by Fr. Epiphanios Theodoropoulos
He was born in Kalamata on July 14, 1873. He never learned letters. He could just barely read and write. Until he was 30 years old he was a band instrument player, and maintained a small tavern next to the Church of St. Nicholas. All the town rascals gathered there; he was their leader and he was an imposing figure over them all. He was easily able to threaten and beat up someone for the slightest reason.
In 1902 one of his closest friends died. Panagoulakis went to the funeral and attentively observed it. The saying of the Gospel "he has passed over from death to life" (John 5:24; 1 John 3:14) shook him completely. Full of anxiety, he asked the Board Members "if another life exists" and they, being pious people, instructed him accordingly. He was already a captive of Divine Grace. Shuddering at his previous debaucheries, he went to Holy Confession (to Hieromonk Glymanos of Velanidia Monastery), confessed his sins with contrition and promised that he would thenceforth live an exemplary Christian life. Then he sold all the belongings of the tavern and covered his whole room with black curtains. He visited everyone whom he had previously treated unjustly and sought forgiveness on his knees. Then he decided to live as an ascetic.
After a short stay in Mani, he returned to Kalamata and there dwelt first in a cell next to the chapel of Saint Anne, and shortly thereafter in another cell next to the cemetery of Kalamata, where the Old Calendarist "Hermitage of Panagoulaki" is today. There, without being tonsured a Monk, he led a life of prayer and very harsh asceticism for 15 years. He ate olive oil only on Saturdays and Sundays, while he never ate meat, fish or milk. Every Wednesday and Friday he fasted completely, eating nothing at all. He had no bed. He slept very few hours on a board on the ground. Because certain other young men decided to live with him, with the financial aid of some pious people he built a few more cells, which were very small. Their door was so narrow, to remind them of the "narrow gate" of the Gospel, that one could only enter sideways. He preached the word of the Lord to the crowds of people who flocked from the city, every Sunday and Feastday. In the plain dwelling where he preached there hung a human skeleton, as a continual reminder of the vanity of worldy things. The preaching of Panagoulakis, simple and unadorned, but coming from a heart that lived in Christ, gave rebirth to a multitude of people. The sanctity of the man drew many towards him. Today's laborers of the Gospel, like Archimandrite Joel Yiannakopoulos, Archimandrite Chrysostomos Papasarantopoulos and many others, learned as children at the feet of this unlearned ascetic. The attractive power of Panagoulakis' simple words was so great that the Colonel of Kalamata forbade his soldiers to visit his Hermitage, because going there in groups and being influenced by his sermons, they refused to accept food containing olive oil during fasting days.

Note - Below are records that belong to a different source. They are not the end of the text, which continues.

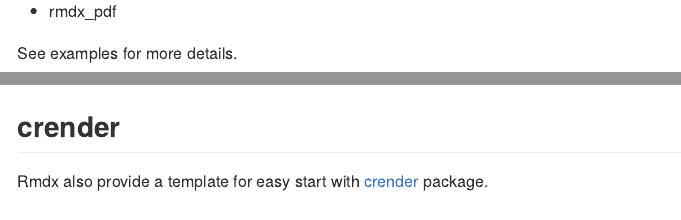
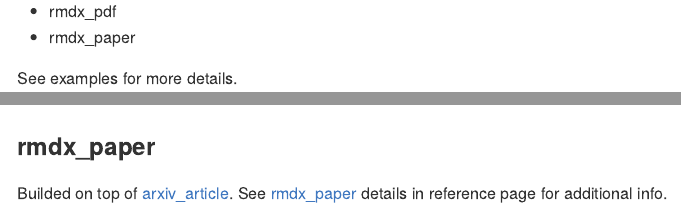
Before and after one commit to dnldelarosa/Rmdx, an R Markdown document (README.Rmd): the page in a window 1100 px wide, from 200 px down, and a second part further down, joined at a grey line. Rendered offline with R 4.5, knitr and Pandoc, with nearby package versions; badge pictures from the web are left out.

Commit message:
fix (rmdx_paper): full documentation

```diff
--- a/README.Rmd
+++ b/README.Rmd
@@ -28,6 +28,7 @@ knitr::opts_chunk$set(
 * rmxd_html
 * rmdx_docx
 * rmdx_pdf
+* rmdx_paper
 
 See examples for more details.
 
@@ -99,3 +100,6 @@ Builded on top of [rdocx_document](https://davidgohel.github.io/officedown/refer
 
 <img src='man/figures/docx.png'/>
 
+### rmdx_paper
+
+Builded on top of [arxiv_article](https://pkgs.rstudio.com/rticles/reference/article.html). See [rmdx_paper](https://drdsdaniel.github.io/Rmdx/reference/rmdx_docx.html) details in reference page for additional info.
```
Also changed, not shown: NEWS.md (+4 -0 lines), R/rmdx_paper.R (+6 -0 lines), README.Rmd (3 more changed lines), 4 other files.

Having come down with a severe form of tuberculosis, Panagoulakis was forced towards the end of his life to take juices from meats, yielding to the supplications of his disciples. He fell asleep in the Lord on January 17, 1917, and was buried with the whole city accompanying him to the grave. His relics are in the aforementioned Hermitage. He left behind the reputation of a holy man. Witnesses who saw and heard for themselves, and are very trustworthy, relate circumstances which convince us that he was granted the gift of foreknowledge.
From Religious and Ethical Encyclopedia, (vol. 9, column 1117).
Apolytikion in the Fourth Tone
An angel in the flesh, the joy of the ascetics, thou didst ever preserve the memory of death, O Righteous Elias; in poverty and fasting didst thou shine forth remarkably, proclaiming repentance by thy holy life; wherefore entreat Christ our God to save our souls.
See also: A Tour of Panagoulakis Hermitage in Kalamata